Goal of the exercise
This task calls for copying each line below that contains "offline".
### Provided records
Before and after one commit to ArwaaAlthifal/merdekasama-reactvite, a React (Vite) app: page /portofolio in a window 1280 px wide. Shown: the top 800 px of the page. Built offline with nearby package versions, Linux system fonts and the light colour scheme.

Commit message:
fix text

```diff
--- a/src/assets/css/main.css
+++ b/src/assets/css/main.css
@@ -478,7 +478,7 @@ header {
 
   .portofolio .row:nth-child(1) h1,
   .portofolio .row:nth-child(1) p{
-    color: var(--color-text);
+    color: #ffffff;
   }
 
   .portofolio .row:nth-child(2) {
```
######
### Provided records
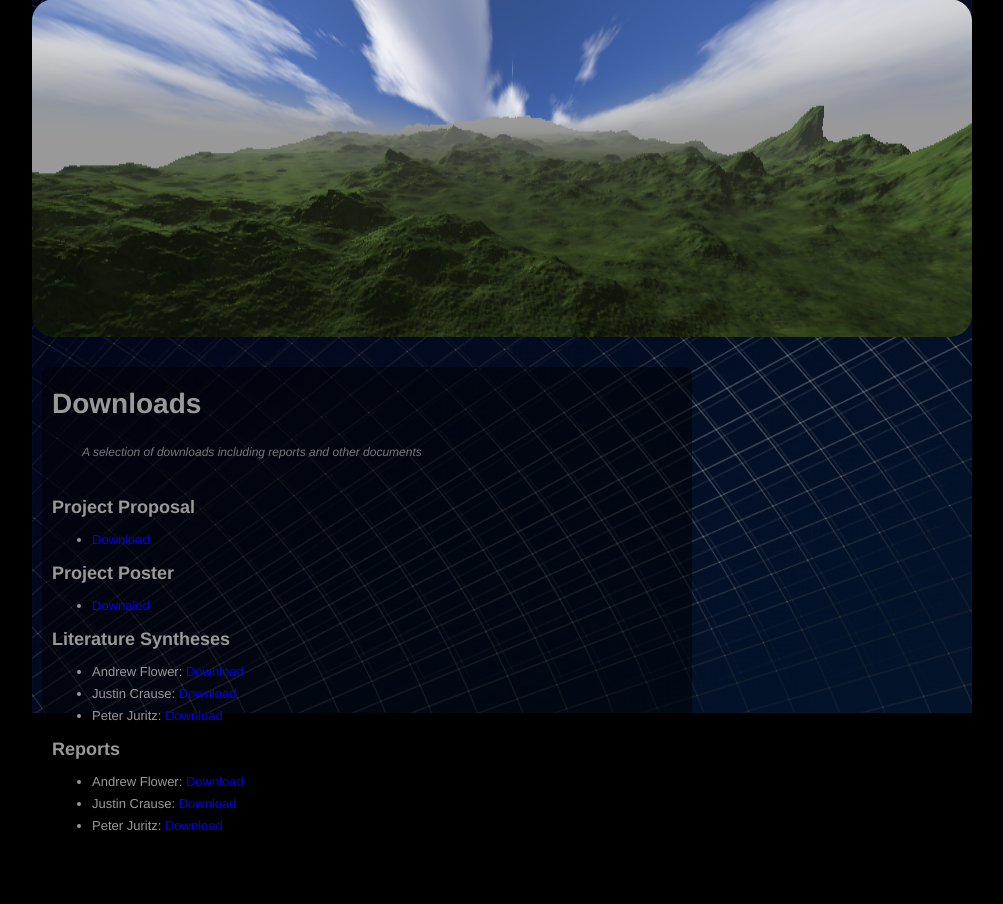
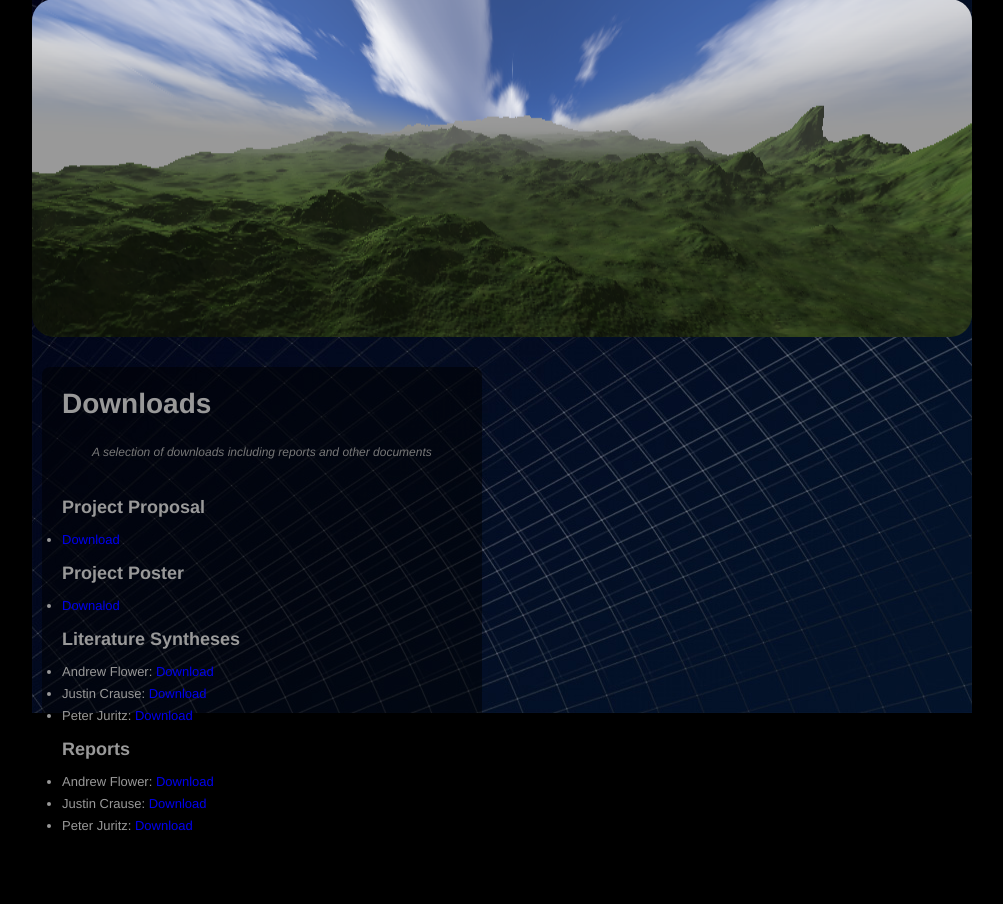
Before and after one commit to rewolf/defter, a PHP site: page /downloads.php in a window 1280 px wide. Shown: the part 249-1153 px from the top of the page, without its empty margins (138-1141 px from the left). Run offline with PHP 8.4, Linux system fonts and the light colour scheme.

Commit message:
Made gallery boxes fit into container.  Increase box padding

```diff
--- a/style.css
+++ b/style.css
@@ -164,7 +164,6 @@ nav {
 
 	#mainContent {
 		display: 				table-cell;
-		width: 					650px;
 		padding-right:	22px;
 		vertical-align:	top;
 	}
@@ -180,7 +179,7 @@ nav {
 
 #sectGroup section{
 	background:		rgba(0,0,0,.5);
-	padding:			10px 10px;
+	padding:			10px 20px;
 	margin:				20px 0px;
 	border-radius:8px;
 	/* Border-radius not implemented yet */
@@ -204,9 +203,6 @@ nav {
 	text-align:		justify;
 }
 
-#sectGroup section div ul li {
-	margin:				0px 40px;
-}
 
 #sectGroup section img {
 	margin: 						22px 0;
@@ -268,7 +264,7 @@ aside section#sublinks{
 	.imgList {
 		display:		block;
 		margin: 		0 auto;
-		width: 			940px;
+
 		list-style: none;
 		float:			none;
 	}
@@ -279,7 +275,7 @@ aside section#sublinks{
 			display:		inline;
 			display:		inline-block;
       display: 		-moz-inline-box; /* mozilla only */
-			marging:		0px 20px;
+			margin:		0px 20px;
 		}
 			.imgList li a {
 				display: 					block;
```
######
Task answer
Before and after one commit to ArwaaAlthifal/merdekasama-reactvite, a React (Vite) app: page /portofolio in a window 1280 px wide. Shown: the top 800 px of the page. Built offline with nearby package versions, Linux system fonts and the light colour scheme.
Before and after one commit to rewolf/defter, a PHP site: page /downloads.php in a window 1280 px wide. Shown: the part 249-1153 px from the top of the page, without its empty margins (138-1141 px from the left). Run offline with PHP 8.4, Linux system fonts and the light colour scheme.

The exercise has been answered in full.